The vessel was being swept by tremendous seas in Hoy Sound and was evidently in difficulty. Life-saving crews were launched and fought against the heavy Atlantic. Their mission ended successfully with all of the 12-man crew saved.
The Orcadian - 14 February 1929 - Trawler Wrecked
About 4 a.m. this morning, telephones our Stromness correspondent, people in the Innertown district of Stromness were alarmed to hear a signal on the ships siren, from a vessel evidently in distress in the neighbourhood of the Kirk Rocks. In making investigation they saw a trawler ashore on the inner end of hellya locally known as the Kirk Rocks.
Word was sent to Mr G.L. Thomson, local honorary secretary of the Royal National Lifeboat Institution, and the lifeboat immediately left – about 4.30 a.m. Signals were also sent up from the West Lighthouse, Graemsay, and the s.s. Pole Star also joined in making the news known by means of her siren. The Rocket Lifesaving Brigade at once proceeded to the scene at the churchyard. In the darkness and with extremely low tide it was impossible to effect communication with the vessel. At this time she was heading towards Stromness and bumping heavily on the rocks. Both lifeboat and rocket apparatus were powerless to render assistance but stood by.

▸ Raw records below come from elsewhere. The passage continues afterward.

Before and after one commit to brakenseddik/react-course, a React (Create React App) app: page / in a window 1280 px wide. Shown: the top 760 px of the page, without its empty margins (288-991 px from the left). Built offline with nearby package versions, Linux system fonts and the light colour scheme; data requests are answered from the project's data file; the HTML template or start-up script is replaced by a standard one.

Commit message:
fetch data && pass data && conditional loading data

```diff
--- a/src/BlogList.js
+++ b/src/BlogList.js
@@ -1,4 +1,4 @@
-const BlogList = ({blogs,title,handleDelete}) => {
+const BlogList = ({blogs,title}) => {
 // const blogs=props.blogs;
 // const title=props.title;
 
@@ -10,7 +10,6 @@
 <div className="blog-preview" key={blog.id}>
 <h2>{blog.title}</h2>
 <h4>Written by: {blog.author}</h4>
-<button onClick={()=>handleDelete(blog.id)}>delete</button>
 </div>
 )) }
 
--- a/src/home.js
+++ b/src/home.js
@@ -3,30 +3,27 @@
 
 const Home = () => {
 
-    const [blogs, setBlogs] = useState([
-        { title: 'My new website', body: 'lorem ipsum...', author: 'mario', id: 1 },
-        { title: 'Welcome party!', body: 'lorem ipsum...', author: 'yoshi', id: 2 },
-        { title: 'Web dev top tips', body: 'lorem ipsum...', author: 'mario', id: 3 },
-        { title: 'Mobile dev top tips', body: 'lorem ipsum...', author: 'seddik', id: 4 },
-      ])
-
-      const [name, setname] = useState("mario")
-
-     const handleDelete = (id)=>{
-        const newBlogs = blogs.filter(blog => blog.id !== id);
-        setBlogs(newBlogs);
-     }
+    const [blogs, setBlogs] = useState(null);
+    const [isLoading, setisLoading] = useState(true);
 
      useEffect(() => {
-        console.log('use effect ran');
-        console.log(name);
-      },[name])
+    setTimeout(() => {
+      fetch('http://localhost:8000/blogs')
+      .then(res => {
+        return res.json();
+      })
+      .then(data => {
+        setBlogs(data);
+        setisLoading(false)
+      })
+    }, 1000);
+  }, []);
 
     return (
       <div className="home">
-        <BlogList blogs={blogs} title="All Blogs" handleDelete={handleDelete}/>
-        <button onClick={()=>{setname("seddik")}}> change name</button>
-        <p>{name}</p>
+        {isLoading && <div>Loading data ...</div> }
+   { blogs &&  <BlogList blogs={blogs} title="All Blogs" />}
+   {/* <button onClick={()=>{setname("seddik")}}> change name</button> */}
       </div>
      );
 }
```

As daybreak approached and the tide turned, the vessel was swung completely round until she headed seaward. She was swept by tremendous seas. At the time of telephoning Carmania II, had a very heavy list towards the shore. By the aid of a glass the crew could be seen clinging to the wheelhouse of the trawler. There is a very heavy land sea which is sweeping the vessel from stem to stern, and it is feared she may be driven over the ledge shorewards where the water is deeper. Carmania II (Loftis, skipper), which was built in 1907, belongs to the Strand Steam Fishing Coy, Grimsby.
Telephoning later, our Stromness correspondent says:
The whole crew of twelve men have been saved. It was a most gallant piece of work – in fact an epic of the sea. With the upmost difficulty in the boiling surf the lifeboatmen laid down a kedge and swung in as near as possible to the stranded vessel. A line was thrown aboard Carmania II and when opportunity occurred members of the trawler's crew were hauled through the broken water in the breeches buoy. At times the lifeboat was entirely enveloped in the huge breaking seas. By means of the lifeboat seven of the fishermen were thus transferred to the lifeboat. It was impossible to bring the lifeboat alongside the trawler, and with the sea getting momentarily worse, it was considered impossible to take off the remaining five men by this means.
Watching their chance these men one by one jumped into their own small boat. Three of them had safely transferred to the lifeboat when their onw boat broke adrift with the other two men aboard. The lifeboat was skilfully swung between the trawler and the boat. One of the men in the latter, by means of an oar, was successful in heading the boat towards the lifeboat. Thus they got in touch again, and the lifeboat soon had the whole twelve of the crew safely on board, much to the relief of the watchers on shore, not the least anxious of whom was the skippers brother, whose trawler happened to be sheltering in Stromness at the time.
During the operation the steel warp of the lifeboat snapped. That gives some indication of the tremendous buffeting the boat was being subjected to in the Atlantic rollers. As the lifeboat returned to harbour with the rescued men the shipping in port gave the lifeboatmen a rousing reception by blowing ships sirens and the crowd on the piers raised hearty cheers.
The shipwrecked crew were taken care of by Bailie Marwick, local honorary agent of the Shipwrecked Fisherman’s and Mariner’s Society.
- Nationality: British
- Date built: 1907
- Type: Steam trawler
- Purpose: Fishing
- Date lost: 14 February 1929
- Registration: Grimsby